(Data entries)
=== Begin Enclosure ===
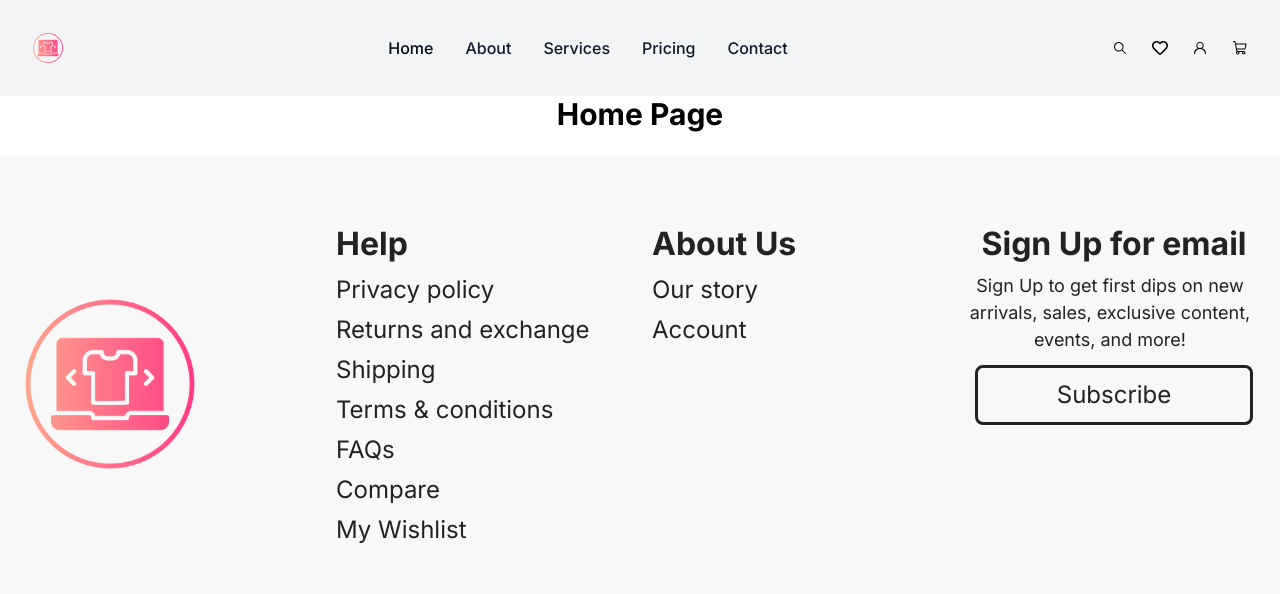
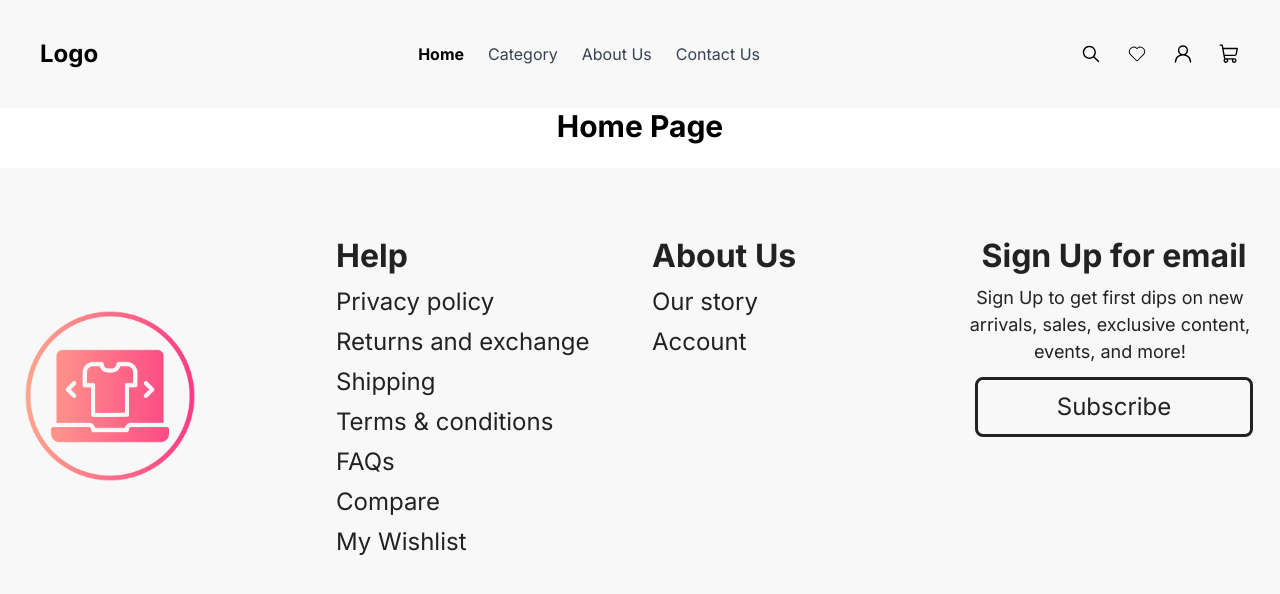
Before and after one commit to Mahmoudamin11/E-Commerce-Fashion-Project, a React (Create React App) app: page / in a window 1280 px wide. Shown: the top 594 px of the page. Built offline with nearby package versions, Linux system fonts and the light colour scheme.

Commit message:
initializing navbar

```diff
--- a/package.json
+++ b/package.json
@@ -41,6 +41,8 @@
     ]
   },
   "devDependencies": {
+    "autoprefixer": "^10.4.20",
+    "postcss": "^8.4.47",
     "tailwindcss": "^3.4.13"
   }
 }
--- /dev/null
+++ b/postcss.config.js
@@ -0,0 +1,6 @@
+module.exports = {
+  plugins: {
+    tailwindcss: {},
+    autoprefixer: {},
+  },
+}
--- a/public/index.html
+++ b/public/index.html
@@ -18,7 +18,7 @@
     />
     <title>E-Commerce-Fashion</title>
   </head>
-  <body>
+  <body class="overflow-x-auto">
     <noscript>You need to enable JavaScript to run this app.</noscript>
     <div id="root"></div>
   </body>
--- /dev/null
+++ b/src/components/Category.jsx
@@ -0,0 +1,76 @@
+import { memo } from "react";
+import { Link } from "react-router-dom";
+
+const Category = memo(({ showCategory, toggleShowCategory }) => {
+    const womens = [
+        {title: 'New', link: '/womensNew', id: 1},
+        {title: 'Dresses', link: '/womensDresses', id: 2},
+        {title: 'Shirts & Blouses', link: '/womensShirts&Blouses', id: 3},
+        {title: 'Trousers', link: '/womensTrousers', id: 4},
+        {title: 'Jackets & Coats', link: '/womensJackets&Coats', id: 5},
+        {title: 'Shoes', link: '/womensShoes', id: 6},
+        {title: 'Accessories', link: '/womensAccessories', id: 7},
+    ]
+    const mens = [
+        {title: 'New', link: '/mensNew', id: 1},
+        {title: 'T-shirts & Tanks', link: '/mensT-shirts&Tanks', id: 2},
+        {title: 'Trousers', link: '/mensTrousers', id: 3},
+        {title: 'Jackets & Coats', link: '/mensJackets&Coats', id: 4},
+        {title: 'Shoes', link: '/mensShoes', id: 5},
+        {title: 'Accessories', link: '/mensAccessories', id: 6},
+    ]
+    const children = [
+        {title: 'New', link: '/childrenNew', id: 1},
+        {title: 'Clothing', link: '/childrenClothing', id: 2},
+        {title: 'Shoes', link: '/childrenShoes', id: 3},
+        {title: 'Accessories', link: '/childrenAccessories', id: 4},
+    ]
+    return (
+        <div className={`grid grid-cols-2 sm:grid-cols-3 rounded-b-md border-t-[2px] trans w-full  absolute top-0 left-1/2 -translate-x-1/2 px-10 py-6 md:w-[90%] bg-[#F8F8F8] ${showCategory ? "translate-y-[90px] md:translate-y-[108px]" : "-translate-y-[300%]"} z-30`}>
+            {/* Women */}
+            <div className="flex flex-col gap-8">
+                <h2 className="font-bold text-2xl">Women's</h2>
+                <ul className="flex flex-col gap-6">
+                    {
+                        womens.map( link => (
+                            <Link onClick={toggleShowCategory} key={link.id} to={link.link} className="trans text-gray-700 w-full hover:text-black">
+                                {link.title}
+                            </Link>
+                        ))
+                    }
+                </ul>
+            </div>
+
+
+            {/* Men */}
+            <div className="flex flex-col gap-8">
+                <h2 className="font-bold text-2xl">Men's</h2>
+                <ul className="flex flex-col gap-6">
+                    {
+                        mens.map( link => (
+                            <Link onClick={toggleShowCategory} key={link.id} to={link.link} className="trans text-gray-700 w-full hover:text-black">
+                                {link.title}
+                            </Link>
+                        ))
+                    }
+                </ul>
+            </div>
+
+            {/* Children */}
+            <div className="flex flex-col gap-8">
+                <h2 className="font-bold text-2xl">Children</h2>
+                <ul className="flex flex-col gap-6">
+                    {
+                        children.map( link => (
+                            <Link onClick={toggleShowCategory} key={link.id} to={link.link} className="trans text-gray-700 w-full hover:text-black">
+                                {link.title}
+                            </Link>
+                        ))
+                    }
+                </ul>
+            </div>
+        </div>
+    );
+});
+
+export default Category;
--- a/src/components/Navbar.jsx
+++ b/src/components/Navbar.jsx
@@ -1,77 +1,97 @@
-import { FaRegHeart } from "react-icons/fa";
+import { useEffect, useRef, useState } from "react";
+import { CiHeart } from "react-icons/ci";
 import { GoPerson } from "react-icons/go";
-import { IoIosMenu, IoIosSearch } from "react-icons/io";
+import { IoIosMenu, IoIosSearch, IoIosHeartEmpty  } from "react-icons/io";
 import { PiShoppingCart } from "react-icons/pi";
-import { Link } from "react-router-dom";
-import logo from "../assets/icons/logo.png";
+import { Link, NavLink, useLocation } from "react-router-dom";
+import Search from "./Search";
+import Category from "./Category";
+import { VscMenu } from "react-icons/vsc";
+import PhoneMenu from "./PhoneMenu";
+import { MdClose } from "react-icons/md";
 
-function Navbar() {
+const Navbar = () => {
+  const [showSearch, setShowSearch] = useState(false)
+  const [showCategory, setShowCategory] = useState(false);
+  const [showPhoneMenu, setShowPhoneMenu] = useState(false);
+  const [shownMenuMark, setShownMenuMark] = useState(false); // the mark that will be shown ( X || menu bar )
+
+  const navLinks = [
+    { name: 'Home', path: '/' },
+    { name: 'Category', path: '/category' },
+    { name: 'About Us', path: '/aboutUs' },
+    { name: 'Contact Us', path: '/contactUs' }
+  ];
+
+  const toggleShowSearch = () => {
+    setShowSearch(!showSearch);
+    setShowPhoneMenu(false);
+    setShownMenuMark(false);
+  }
+
+  const categoryBtnRef = useRef(null);
+  const categoryDivRef = useRef(null);
+
+  useEffect(() => {
+    const handleClick = (event) => {
+      if (categoryBtnRef.current &&!categoryBtnRef.current.contains(event.target) && categoryDivRef.current &&!categoryDivRef.current.contains(event.target)) {
+        setShowCategory(false);
+      } else if (categoryBtnRef.current && categoryBtnRef.current.target === event.target) {
+        setShowCategory(!showCategory);
+      }
+    }
+    document.body.addEventListener('click', handleClick)
+
+    return () => document.body.removeEventListener('click', handleClick);
+  }, [])
+
+  const toggleShowPhoneMenu = () => {
+    setShowPhoneMenu(!showPhoneMenu);
+    const timer = setTimeout(() => {
+      setShownMenuMark(!shownMenuMark);
+    }, 320);
+    return () => clearTimeout(timer);
+  }
+
+  const toggleShowCategory = () => {
+    setShowCategory(!showCategory);
+  };
+
+
   return (
-    <nav className="flex justify-between items-center bg-gray-100 p-8">
-      <Link className="flex items-center space-x-3 rtl:space-x-reverse">
-        <img src={logo} className="h-8" alt="Logo" />
-      </Link>
+    <>
+      <div className="flex sticky top-0  z-[100] bg-[#F8F8F8] items-center w-full px-6 py-4 md:px-10 md:py-[38px] h-[90px] md:h-[108px] justify-between">
+        {showSearch ? <Search toggleShowSearch={toggleShowSearch} />
+        : <>
+            <NavLink to={'/'} className="font-bold relative text-2xl cursor-pointer">
+              Logo
+            </NavLink>
+            <ul className="hidden md:flex gap-6 items-center">
+              <NavLink to={'/'} className={({isActive}) => ` ${isActive && !showCategory ? 'font-bold' : 'font-normal text-gray-700 hover:text-black'} trans  `}>Home</NavLink>
+              <button ref={categoryBtnRef} onClick={toggleShowCategory} className={` ${showCategory ? 'font-bold' : 'font-normal text-gray-700 hover:text-black'} trans outline-0`}>Category</button>
+              <NavLink to={'/aboutUs'} className={({isActive}) => ` ${isActive && !showCategory ? 'font-bold' : 'font-normal text-gray-700 hover:text-black'} trans  `}>About Us</NavLink>
+              <NavLink to={'/contactUs'} className={({isActive}) => ` ${isActive && !showCategory ? 'font-bold' : 'font-normal text-gray-700 hover:text-black'} trans  `}>Contact Us</NavLink>
+            </ul>
 
-      <div className="hidden w-full md:block md:w-auto" id="navbar-default">
-        <ul className="font-medium flex flex-col p-4 md:p-0 mt-4 border rounded-lg  md:flex-row md:space-x-8 rtl:space-x-reverse md:mt-0 md:border-0  dark:bg-gray-800 md:dark:bg-gray-900 dark:border-gray-700">
-          <li>
-            <a
-              href="#"
-              className="block py-2 px-3 text-white bg-blue-700 rounded md:bg-transparent md:text-gray-950 md:p-0 dark:text-white md:dark:text-blue-500"
-              aria-current="page"
-            >
-              Home
-            </a>
-          </li>
-          <li>
-            <a
-              href="#"
-              className="block py-2 px-3 text-gray-900 rounded hover:bg-gray-100 md:hover:bg-transparent md:border-0 md:hover:text-blue-700 md:p-0 dark:text-white md:dark:hover:text-blue-500 dark:hover:bg-gray-700 dark:hover:text-white md:dark:hover:bg-transparent"
-            >
-              About
-            </a>
-          </li>
-          <li>
-            <a
-              href="#"
-              className="block py-2 px-3 text-gray-900 rounded hover:bg-gray-100 md:hover:bg-transparent md:border-0 md:hover:text-blue-700 md:p-0 dark:text-white md:dark:hover:text-blue-500 dark:hover:bg-gray-700 dark:hover:text-white md:dark:hover:bg-transparent"
-            >
-              Services
-            </a>
-          </li>
-          <li>
-            <a
-              href="#"
-              className="block py-2 px-3 text-gray-900 rounded hover:bg-gray-100 md:hover:bg-transparent md:border-0 md:hover:text-blue-700 md:p-0 dark:text-white md:dark:hover:text-blue-500 dark:hover:bg-gray-700 dark:hover:text-white md:dark:hover:bg-transparent"
-            >
-              Pricing
-            </a>
-          </li>
-          <li>
-            <a
-              href="#"
-              className="block py-2 px-3 text-gray-900 rounded hover:bg-gray-100 md:hover:bg-transparent md:border-0 md:hover:text-blue-700 md:p-0 dark:text-white md:dark:hover:text-blue-500 dark:hover:bg-gray-700 dark:hover:text-white md:dark:hover:bg-transparent"
-            >
-              Contact
-            </a>
-          </li>
-        </ul>
+            <ul className="gap-6 items-center hidden sm:flex">
+              <IoIosSearch onClick={toggleShowSearch} size={22} className={`cursor-pointer`} />
+              <CiHeart size={22} className="cursor-pointer" />
+              <GoPerson size={22} className="cursor-pointer" />
+              <PiShoppingCart size={22} className="cursor-pointer" />
+            </ul>
+            <div className="flex gap-6 items-center  md:hidden">
+              <IoIosSearch onClick={toggleShowSearch} size={22} className={`cursor-pointer sm:hidden`} />
+              {!shownMenuMark && <VscMenu onClick={toggleShowPhoneMenu} size={22} className={`cursor-pointer trans ${showPhoneMenu ? "rotate-180 duration-700" : "rotate-0"}`} />}
+              {shownMenuMark && <MdClose onClick={toggleShowPhoneMenu} size={22} className={`cursor-pointer trans ${showPhoneMenu ? "rotate-0" : "-rotate-180 duration-700"}`} />}
+            </div>
+        </>}
       </div>
-      <div className="flex items-center space-x-6">
-        <IoIosSearch />
-        <FaRegHeart />
-        <GoPerson />
-        <PiShoppingCart />
+      <div ref={categoryDivRef}>
+        <Category showCategory={showCategory} toggleShowCategory={toggleShowCategory} />
       </div>
-      <button
-        data-collapse-toggle="navbar-default"
-        type="button"
-        className="inline-flex items-center p-2 text-2xl justify-center  text-gray-500 rounded-lg md:hidden hover:bg-gray-100 focus:outline-none focus:ring-2 focus:ring-gray-200 dark:text-gray-400 dark:hover:bg-gray-700 dark:focus:ring-gray-600"
-      >
-        <IoIosMenu />
-      </button>
-    </nav>
-  );
+      <PhoneMenu showPhoneMenu={showPhoneMenu} toggleShowPhoneMenu={toggleShowPhoneMenu} />
+    </>
+  )
 }
 
-export default Navbar;
+export default Navbar
--- /dev/null
+++ b/src/components/PhoneMenu.jsx
@@ -0,0 +1,50 @@
+import { memo, useEffect } from 'react'
+import { CiHeart } from 'react-icons/ci'
+import { GoPerson } from 'react-icons/go'
+import { PiShoppingCart } from 'react-icons/pi'
+import { NavLink } from 'react-router-dom'
+import { FaAngleDown } from "react-icons/fa6";
+
+const PhoneMenu = memo(({showPhoneMenu, toggleShowPhoneMenu}) => {
+    useEffect(() => {
+        // Disable page scroll when PhoneMenu is open
+        const handleScroll = (e) => {
+            if (showPhoneMenu) {
+                e.preventDefault();
+            }
+        };
+
+        if (showPhoneMenu) {
+            document.documentElement.style.overflowY = 'hidden';
+            window.addEventListener('touchmove', handleScroll, { passive: false });
+        } else {
+            document.documentElement.style.overflowY = 'auto';
+        }
+
+        return () => {
+            document.documentElement.style.overflowY = 'auto';
+            window.removeEventListener('touchmove', handleScroll);
+        }
+    }, [showPhoneMenu]);
+
+    return (
+        <div className={`trans flex flex-col gap-16 fixed top-[90px] py-10 px-6 z-[100] bg-gray-200 ${showPhoneMenu ? "left-0" : "left-[200%]"} w-full flex flex-col items-center h-[calc(100vh-90px)] `}>
+            <ul className="flex gap-8 sm:hidden items-center">
+                <CiHeart size={30} className="cursor-pointer" />
+                <GoPerson size={30} className="cursor-pointer" />
+                <PiShoppingCart size={30} className="cursor-pointer" />
+            </ul>
+            <ul className='flex flex-col gap-6 w-full'>
+                <NavLink onClick={toggleShowPhoneMenu} to={'/'} className={({isActive}) => ` ${isActive ? 'font-bold' : 'font-normal text-gray-700 hover:text-black'} trans text-2xl  `}>Home</NavLink>
+                <div className='flex gap-2 items-center'>
+                    <button className={`font-normal text-left text-gray-700 hover:text-black trans text-2xl outline-0`}>Category</button>
+                    <FaAngleDown size={20} className='mt-1' />
+                </div>
+                <NavLink onClick={toggleShowPhoneMenu} to={'/aboutUs'} className={({isActive}) => ` ${isActive ? 'font-bold' : 'font-normal text-gray-700 hover:text-black'} trans text-2xl  `}>About Us</NavLink>
+                <NavLink onClick={toggleShowPhoneMenu} to={'/contactUs'} className={({isActive}) => ` ${isActive ? 'font-bold' : 'font-normal text-gray-700 hover:text-black'} trans text-2xl  `}>Contact Us</NavLink>
+            </ul>
+        </div>
+    )
+})
+
+export default PhoneMenu
--- /dev/null
+++ b/src/components/Search.jsx
@@ -0,0 +1,11 @@
+import { MdClose } from "react-icons/md";
+const Search = ({toggleShowSearch}) => {
+    return (
+        <div className='w-full flex gap-1 justify-between items-center h-full'>
+            <input maxLength={150} autoFocus={true} type="text" placeholder='Type your search here...' className='outline-none w-full bg-[#F8F8F8] ' />
+            <MdClose onClick={toggleShowSearch} size={22} className=" cursor-pointer" />
+        </div>
+    )
+}
+
+export default Search
--- a/src/index.css
+++ b/src/index.css
@@ -1,6 +1,8 @@
 @tailwind base;
 @tailwind components;
 @tailwind utilities;
+
+
 * {
   box-sizing: border-box;
   -moz-box-sizing: border-box;
@@ -11,10 +13,10 @@ body {
   font-family: "Inter", sans-serif;
   color: var(--text-black);
 }
-ul {
+/* ul {
   list-style: none;
   padding: 0;
-}
+} */
 ::-webkit-scrollbar {
   width: 12px;
 }
@@ -39,3 +41,10 @@ a {
   padding-right: 20px;
   margin: 0 auto;
 }
+
+@layer base {
+  /* Transition smoothly class */
+  .trans {
+    @apply transition-all duration-300 ;
+  }
+}
--- a/tailwind.config.js
+++ b/tailwind.config.js
@@ -1,6 +1,7 @@
 /** @type {import('tailwindcss').Config} */
 module.exports = {
   content: [
+    "./index.html",
     "./src/**/*.{js,jsx,ts,tsx}",
   ],
   theme: {
```
Also changed, not shown: 1 other file (tests, documents, lock files or other folders).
=== End Enclosure ===
__What is being asked__
For each line in the data that contains the string "VscMenu", give a copy of that line.

__Solution for this task__
+import { VscMenu } from "react-icons/vsc";
+              {!shownMenuMark && <VscMenu onClick={toggleShowPhoneMenu} size={22} className={`cursor-pointer trans ${showPhoneMenu ? "rotate-180 duration-700" : "rotate-0"}`} />}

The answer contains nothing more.